“Despite the impact of later product launch dates and general economic weakness in the United States, customer response to the new BlackBerry products launched this quarter has been exceptional and RIM has experienced particularly strong momentum in recent weeks,” it said at the time.
Chopra agrees with RIM, writing in a note to clients that checks with wireless carriers indicate that the Storm is selling well at Verizon (VZ.N) in the United States and Vodafone (VOD.L) in Europe, while the Bold is “doing much better than anyone envisioned” at AT&T (T.N), another U.S. carrier.
He forecast revenue of $2.97 billion and earnings per share of 84 cents for RIM’s fourth quarter, but cautioned that “the enterprise” — or RIM’s base of large corporate clients — “is more uncertain.”
RIM’s rollout of consumer-aimed devices such as the flip-phone BlackBerry and the Storm is part of its aggressive push to diversify its client base beyond the executives, politicians and other professionals who have been its mainstay.
Even though the company is exposed to the consumer market and intense competition from the likes of Nokia (NOK.N), Motorola MOT.N and Apple’s (AAPL.O) iPhone, RIM is expected to remain one of the strongest companies among its peers.

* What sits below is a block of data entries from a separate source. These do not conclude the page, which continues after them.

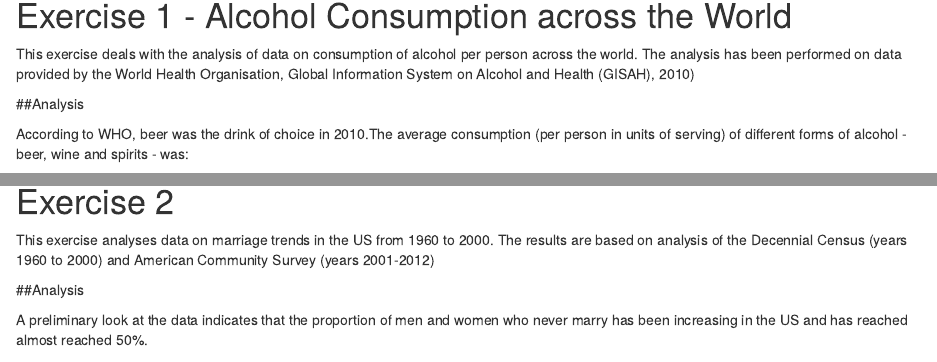
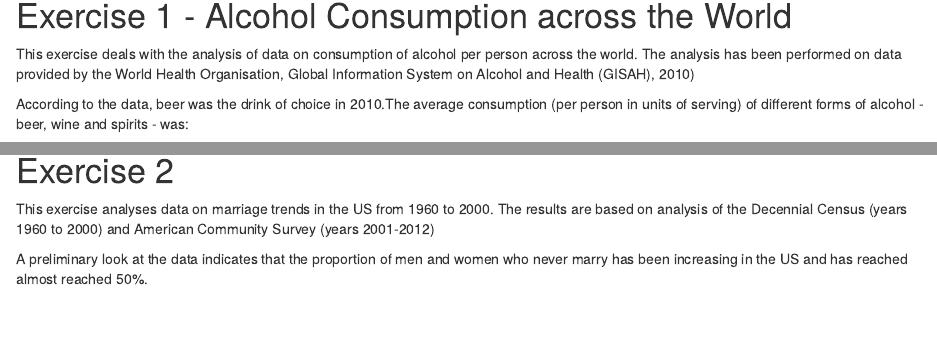
Before and after one commit to tarun-hertie/VieiraKhanna_Assignment1, an R Markdown document (Assign1_analysis.Rmd): the page in a window 1100 px wide, from 150 px down, and a second part further down, joined at a grey line. Rendered offline with R 4.5, knitr and Pandoc, with nearby package versions; some code elsewhere in the file could not run offline.

Commit message:
Edits to source code

````diff
--- a/Assign1_analysis.Rmd
+++ b/Assign1_analysis.Rmd
@@ -10,9 +10,7 @@ source('data_download.R')
 # Exercise 1 -  Alcohol Consumption across the World
 This exercise deals with the analysis of data on consumption of alcohol per person across the world. The analysis has been performed on data provided by the World Health Organisation, Global Information System on Alcohol and Health (GISAH), 2010)
 
-##Analysis
-
-According to WHO, beer was the drink of choice in 2010.The average consumption (per person in units of serving) of different forms of alcohol - beer, wine and spirits - was:
+According to the data, beer was the drink of choice in 2010.The average consumption (per person in units of serving) of different forms of alcohol - beer, wine and spirits - was:
 
 ```{r, include=T, message=F, warning=FALSE, error=FALSE, echo=FALSE}
 for (i in 2:4) {
@@ -64,8 +62,6 @@ Further, the top 10 beer consuming countries same to be the same as top 10 consu
 
 This exercise analyses data on marriage trends in the US from 1960 to 2000. The results are based on analysis of the Decennial Census (years 1960 to 2000) and American Community Survey (years 2001-2012)
 
-##Analysis
-
 A preliminary look at the data indicates that the proportion of men and women who never marry has been increasing in the US and has reached almost reached 50%.
 
 ```{r include=T, message=F, echo=FALSE, warning=FALSE, error=FALSE}
````
Also changed, not shown: data_download.R (+2 -2 lines), .RData, Assign1_analysis.html (added), Assign1_analysis.pdf (added), 1 other file.
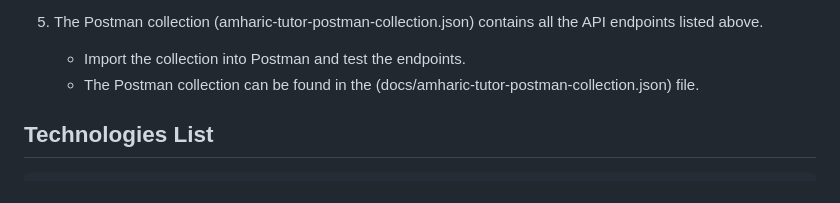
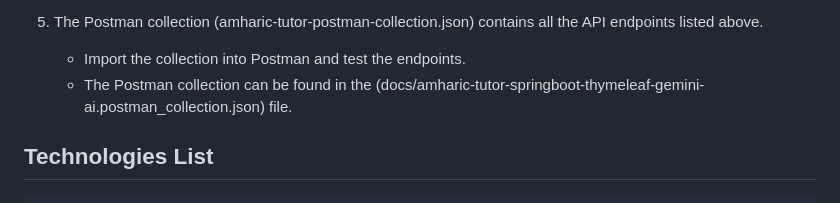
Before and after one commit to adnewdebebe/amharic-tutor-springboot-thymeleaf-gemini-ai, a Markdown page: README.md, the part around the change. Rendered like a GitHub page.

```diff
--- a/README.md
+++ b/README.md
@@ -95,7 +95,7 @@ The data for the database tables can be found in the (src/main/resources/data.sq
 
 5) The Postman collection (amharic-tutor-postman-collection.json) contains all the API endpoints listed above.
    - Import the collection into Postman and test the endpoints.
-   - The Postman collection can be found in the (docs/amharic-tutor-postman-collection.json) file.
+   - The Postman collection can be found in the (docs/amharic-tutor-springboot-thymeleaf-gemini-ai.postman_collection.json) file.
 
 ## Technologies List
     - Spring Boot
```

“While facing both external headwinds and execution challenges related to its consumer transition, RIM remains a strong competitor with intact fundamentals and competitive advantages, in our view,” RBC Dominion Securities analyst Mike Abramsky wrote in a note to clients ahead of RIM’s earnings.
“While risks to growth and margins remain, we do expect RIM to address its execution issues in time.” (Reporting by Wojtek Dabrowski; Editing by Frank McGurty)